For eight years, under the administrations of Cameron Morrison and Angus W. McLean, the state had witnessed relative prosperity. The onset of the Depression presented Governor Gardner with unforeseen challenges. In 1930 he authorized a study of state government by the Brookings Institution which recommended a massive shift of power from county courthouses to Raleigh with the state taking responsibility for all secondary road maintenance and public school costs. Other reforms included reduction of property taxes, limits on local bond issues, and creation of a central purchasing agency. With the governor’s support, the legislature approved workmen’s compensation, the secret ballot, and abolition of the chain gang system. Gardner counted as his proudest achievement consolidation of the University of North Carolina in Chapel Hill, the College of Agriculture and Engineering in Raleigh, and the North Carolina College for Women in Greensboro (present-day University of North Carolina at Greensboro). In each of these efforts his moves were opposed by special interests and required all the governor’s leadership abilities. Gardner promoted his “Live-at-Home” program to encourage the planting of crops for subsistence. While deriving favorable attention, the program failed to stimulate the state’s economy. During Gardner’s term labor strikes took place in Gastonia and Marion leading him to call out the National Guard.

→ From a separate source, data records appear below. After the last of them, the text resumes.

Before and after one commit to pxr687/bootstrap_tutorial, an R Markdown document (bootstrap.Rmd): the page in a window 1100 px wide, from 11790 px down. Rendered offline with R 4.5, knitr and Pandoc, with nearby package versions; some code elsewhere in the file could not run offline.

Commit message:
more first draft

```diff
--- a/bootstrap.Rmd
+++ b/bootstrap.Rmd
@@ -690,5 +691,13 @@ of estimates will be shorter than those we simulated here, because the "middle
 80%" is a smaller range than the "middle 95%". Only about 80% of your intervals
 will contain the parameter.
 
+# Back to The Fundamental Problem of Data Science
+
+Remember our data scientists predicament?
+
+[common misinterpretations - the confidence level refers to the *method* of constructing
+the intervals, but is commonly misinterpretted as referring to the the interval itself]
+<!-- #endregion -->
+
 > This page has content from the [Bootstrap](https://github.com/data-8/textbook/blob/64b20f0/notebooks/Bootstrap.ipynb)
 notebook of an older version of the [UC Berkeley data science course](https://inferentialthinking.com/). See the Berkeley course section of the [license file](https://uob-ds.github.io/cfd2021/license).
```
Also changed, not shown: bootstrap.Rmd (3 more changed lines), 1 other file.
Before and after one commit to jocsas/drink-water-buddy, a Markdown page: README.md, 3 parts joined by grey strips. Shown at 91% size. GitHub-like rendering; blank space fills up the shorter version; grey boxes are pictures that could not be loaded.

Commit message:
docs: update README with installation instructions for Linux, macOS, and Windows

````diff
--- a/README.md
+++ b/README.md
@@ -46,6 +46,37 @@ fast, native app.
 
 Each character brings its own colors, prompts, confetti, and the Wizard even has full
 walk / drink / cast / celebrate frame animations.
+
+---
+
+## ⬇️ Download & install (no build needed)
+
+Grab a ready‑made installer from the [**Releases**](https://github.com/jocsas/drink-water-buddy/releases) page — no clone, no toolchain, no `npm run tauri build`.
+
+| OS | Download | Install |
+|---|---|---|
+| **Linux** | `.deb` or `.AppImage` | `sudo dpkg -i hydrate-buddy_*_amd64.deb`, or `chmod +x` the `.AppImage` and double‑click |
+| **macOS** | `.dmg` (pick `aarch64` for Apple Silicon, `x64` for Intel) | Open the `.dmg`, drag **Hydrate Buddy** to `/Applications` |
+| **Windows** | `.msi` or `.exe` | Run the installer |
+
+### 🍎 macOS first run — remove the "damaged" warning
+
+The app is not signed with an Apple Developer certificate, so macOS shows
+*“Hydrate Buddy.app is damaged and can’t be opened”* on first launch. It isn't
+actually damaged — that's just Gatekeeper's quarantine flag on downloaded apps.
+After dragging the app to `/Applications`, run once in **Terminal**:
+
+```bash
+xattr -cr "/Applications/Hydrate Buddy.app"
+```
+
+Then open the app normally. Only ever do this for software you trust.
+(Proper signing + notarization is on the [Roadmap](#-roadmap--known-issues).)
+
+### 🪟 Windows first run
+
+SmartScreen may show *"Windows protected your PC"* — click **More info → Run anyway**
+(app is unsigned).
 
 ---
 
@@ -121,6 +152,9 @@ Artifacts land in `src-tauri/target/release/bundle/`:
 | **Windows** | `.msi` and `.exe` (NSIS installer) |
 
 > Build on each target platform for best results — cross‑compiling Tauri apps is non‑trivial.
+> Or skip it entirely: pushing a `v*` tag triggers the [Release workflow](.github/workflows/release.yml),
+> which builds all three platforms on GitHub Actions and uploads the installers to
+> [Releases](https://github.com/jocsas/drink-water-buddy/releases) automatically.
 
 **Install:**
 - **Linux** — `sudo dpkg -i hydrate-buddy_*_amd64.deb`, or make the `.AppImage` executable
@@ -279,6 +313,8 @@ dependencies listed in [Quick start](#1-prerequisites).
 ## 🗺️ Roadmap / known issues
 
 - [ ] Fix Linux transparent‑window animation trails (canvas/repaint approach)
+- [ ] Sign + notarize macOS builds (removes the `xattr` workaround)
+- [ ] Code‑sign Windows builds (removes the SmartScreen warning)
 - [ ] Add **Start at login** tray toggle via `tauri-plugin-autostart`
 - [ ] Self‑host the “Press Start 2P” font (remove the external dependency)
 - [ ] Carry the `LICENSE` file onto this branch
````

By 1933 Gardner had in place a political organization to rival that of Senator Simmons, who had been defeated in 1930. The next four governors came to office with Gardner’s backing. In 1933 Gardner moved his law practice to Washington, D.C. Gardner financially supported Boiling Springs Junior College which in 1942 changed its name to Gardner-Webb in his honor. During World War II Gardner served on the board of the Office of War Mobilization and Reconversion and in 1946 he was appointed Under-secretary of the Treasury by President Truman. The following year he was named Ambassador to Great Britain but died on February 6, 1947, only hours before he was to sail for London. A Baptist, he is buried in Shelby’s Sunset Cemetery.
Carl Abrams, Conservative Constraints: North Carolina and the New Deal (1992)
R. Mayne Albright, “O. Max Gardner and the Shelby Dynasty,” The State (April, July, August 1983)
John L. Bell Jr., Hard Times: Beginnings of the Great Depression in North Carolina, 1929-1933 (1982)
Edwin Gill, comp., and David Leroy Corbitt, ed., Public Papers and Letters of Oliver Max Gardner, Governor of North Carolina, 1929-1933 (1937)
Joseph L. Morrison, Governor O. Max Gardner: A Power in North Carolina and New Deal Washington (1971)
William S. Powell, ed., Dictionary of North Carolina Biography, II, 274-276—sketch by Richard L. Watson Jr.
Proceedings of the Forty-ninth Annual Meeting of the North Carolina Bar Association (1947)
Elmer L. Puryear, Democratic Party Dissension in North Carolina, 1928-1936 (1962)
Robert Sobel and John Raimo, eds., Biographical Directory of the Governors of the United States, 1789-1978, III (1978)
Lee B. Weathers, The Living Past of Cleveland County: A History (1956)
Oliver Max Gardner Papers, Southern Historical Collection, University of North Carolina at Chapel Hill
Related Themes: C.S.A., Confederate States of America, Confederacy
North Carolina Civil War Historical Markers.